## [What is needed]
Needed from the entries below: every line that holds the word "speaker".

# # # # #

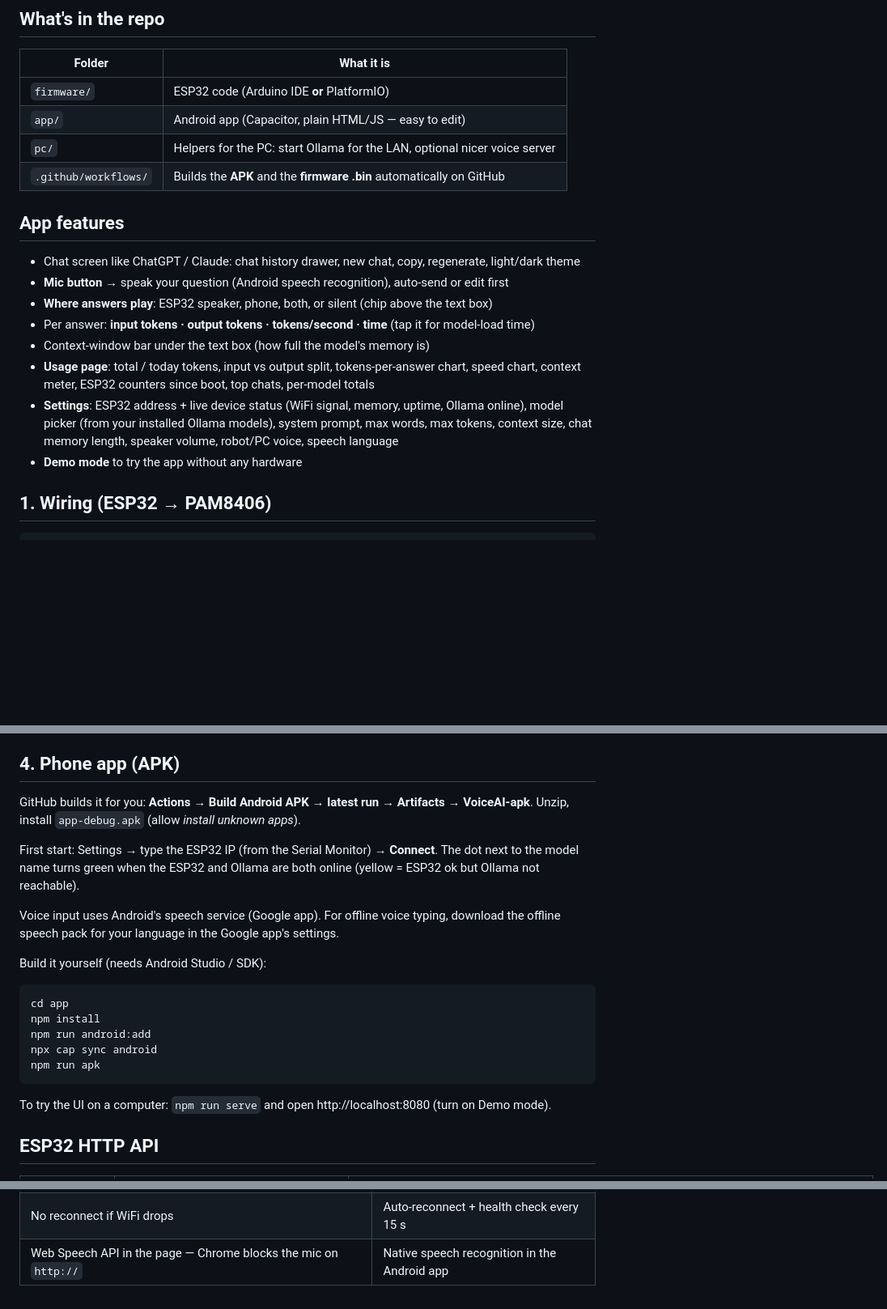
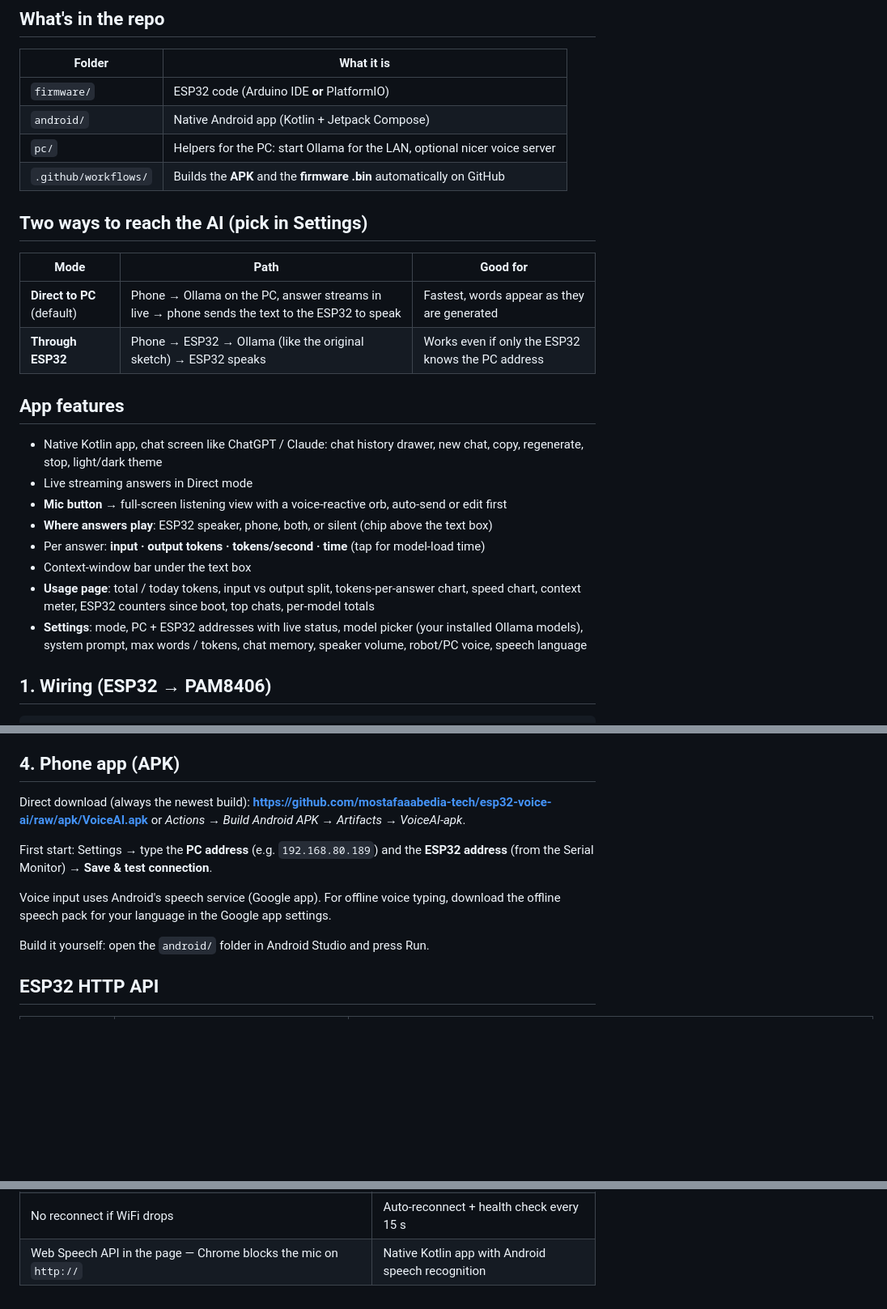
Before and after one commit to mostafaaabedia-tech/esp32-voice-ai, a Markdown page: README.md, 3 parts joined by grey strips. Shown at 81% size. GitHub-like rendering; blank space fills up the shorter version.

Commit message:
README: Kotlin app, Direct and ESP32 modes
Co-Authored-By: Claude Opus 5.5 <noreply@anthropic.com>
Claude-Session: https://claude.ai/code/session_01RuQu98kHCH7ark7Q7TieLx

````diff
--- a/README.md
+++ b/README.md
@@ -19,20 +19,27 @@ Ask a question on your phone (type it or say it), the ESP32 sends it to **Qwen 2
 | Folder | What it is |
 |---|---|
 | `firmware/` | ESP32 code (Arduino IDE **or** PlatformIO) |
-| `app/` | Android app (Capacitor, plain HTML/JS — easy to edit) |
+| `android/` | Native Android app (Kotlin + Jetpack Compose) |
 | `pc/` | Helpers for the PC: start Ollama for the LAN, optional nicer voice server |
 | `.github/workflows/` | Builds the **APK** and the **firmware .bin** automatically on GitHub |
 
+## Two ways to reach the AI (pick in Settings)
+
+| Mode | Path | Good for |
+|---|---|---|
+| **Direct to PC** (default) | Phone → Ollama on the PC, answer streams in live → phone sends the text to the ESP32 to speak | Fastest, words appear as they are generated |
+| **Through ESP32** | Phone → ESP32 → Ollama (like the original sketch) → ESP32 speaks | Works even if only the ESP32 knows the PC address |
+
 ## App features
 
-- Chat screen like ChatGPT / Claude: chat history drawer, new chat, copy, regenerate, light/dark theme
-- **Mic button** → speak your question (Android speech recognition), auto‑send or edit first
+- Native Kotlin app, chat screen like ChatGPT / Claude: chat history drawer, new chat, copy, regenerate, stop, light/dark theme
+- Live streaming answers in Direct mode
+- **Mic button** → full-screen listening view with a voice-reactive orb, auto-send or edit first
 - **Where answers play**: ESP32 speaker, phone, both, or silent (chip above the text box)
-- Per answer: **input tokens · output tokens · tokens/second · time** (tap it for model‑load time)
-- Context‑window bar under the text box (how full the model's memory is)
-- **Usage page**: total / today tokens, input vs output split, tokens‑per‑answer chart, speed chart, context meter, ESP32 counters since boot, top chats, per‑model totals
-- **Settings**: ESP32 address + live device status (WiFi signal, memory, uptime, Ollama online), model picker (from your installed Ollama models), system prompt, max words, max tokens, context size, chat memory length, speaker volume, robot/PC voice, speech language
-- **Demo mode** to try the app without any hardware
+- Per answer: **input · output tokens · tokens/second · time** (tap for model-load time)
+- Context-window bar under the text box
+- **Usage page**: total / today tokens, input vs output split, tokens-per-answer chart, speed chart, context meter, ESP32 counters since boot, top chats, per-model totals
+- **Settings**: mode, PC + ESP32 addresses with live status, model picker (your installed Ollama models), system prompt, max words / tokens, chat memory, speaker volume, robot/PC voice, speech language
 
 ## 1. Wiring (ESP32 → PAM8406)
 
@@ -90,21 +97,14 @@ Open the Serial Monitor at 115200 — it prints the ESP32's IP and says "Voice a
 
 ## 4. Phone app (APK)
 
-GitHub builds it for you: **Actions → Build Android APK → latest run → Artifacts → VoiceAI-apk**. Unzip, install `app-debug.apk` (allow *install unknown apps*).
+Direct download (always the newest build): **https://github.com/mostafaaabedia-tech/esp32-voice-ai/raw/apk/VoiceAI.apk**
+or *Actions → Build Android APK → Artifacts → VoiceAI-apk*.
 
-First start: Settings → type the ESP32 IP (from the Serial Monitor) → **Connect**. The dot next to the model name turns green when the ESP32 and Ollama are both online (yellow = ESP32 ok but Ollama not reachable).
+First start: Settings → type the **PC address** (e.g. `192.168.80.189`) and the **ESP32 address** (from the Serial Monitor) → **Save & test connection**.
 
-Voice input uses Android's speech service (Google app). For offline voice typing, download the offline speech pack for your language in the Google app's settings.
+Voice input uses Android's speech service (Google app). For offline voice typing, download the offline speech pack for your language in the Google app settings.
 
-Build it yourself (needs Android Studio / SDK):
-```
-cd app
-npm install
-npm run android:add
-npx cap sync android
-npm run apk
-```
-To try the UI on a computer: `npm run serve` and open http://localhost:8080 (turn on Demo mode).
+Build it yourself: open the `android/` folder in Android Studio and press Run.
 
 ## ESP32 HTTP API
 
@@ -131,4 +132,4 @@ To try the UI on a computer: `npm run serve` and open http://localhost:8080 (tur
 | Shared Strings used from two tasks with no lock | Mutex around shared state |
 | No memory: every question started fresh | App sends the recent conversation (configurable) |
 | No reconnect if WiFi drops | Auto‑reconnect + health check every 15 s |
-| Web Speech API in the page — Chrome blocks the mic on `http://` | Native speech recognition in the Android app |
+| Web Speech API in the page — Chrome blocks the mic on `http://` | Native Kotlin app with Android speech recognition |
````
Also changed, not shown: other parts of README.md (+1 -0 lines).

# # # # #

## [Solved exercise]
 - **Where answers play**: ESP32 speaker, phone, both, or silent (chip above the text box)
-- **Settings**: ESP32 address + live device status (WiFi signal, memory, uptime, Ollama online), model picker (from your installed Ollama models), system prompt, max words, max tokens, context size, chat memory length, speaker volume, robot/PC voice, speech language
+- **Settings**: mode, PC + ESP32 addresses with live status, model picker (your installed Ollama models), system prompt, max words / tokens, chat memory, speaker volume, robot/PC voice, speech language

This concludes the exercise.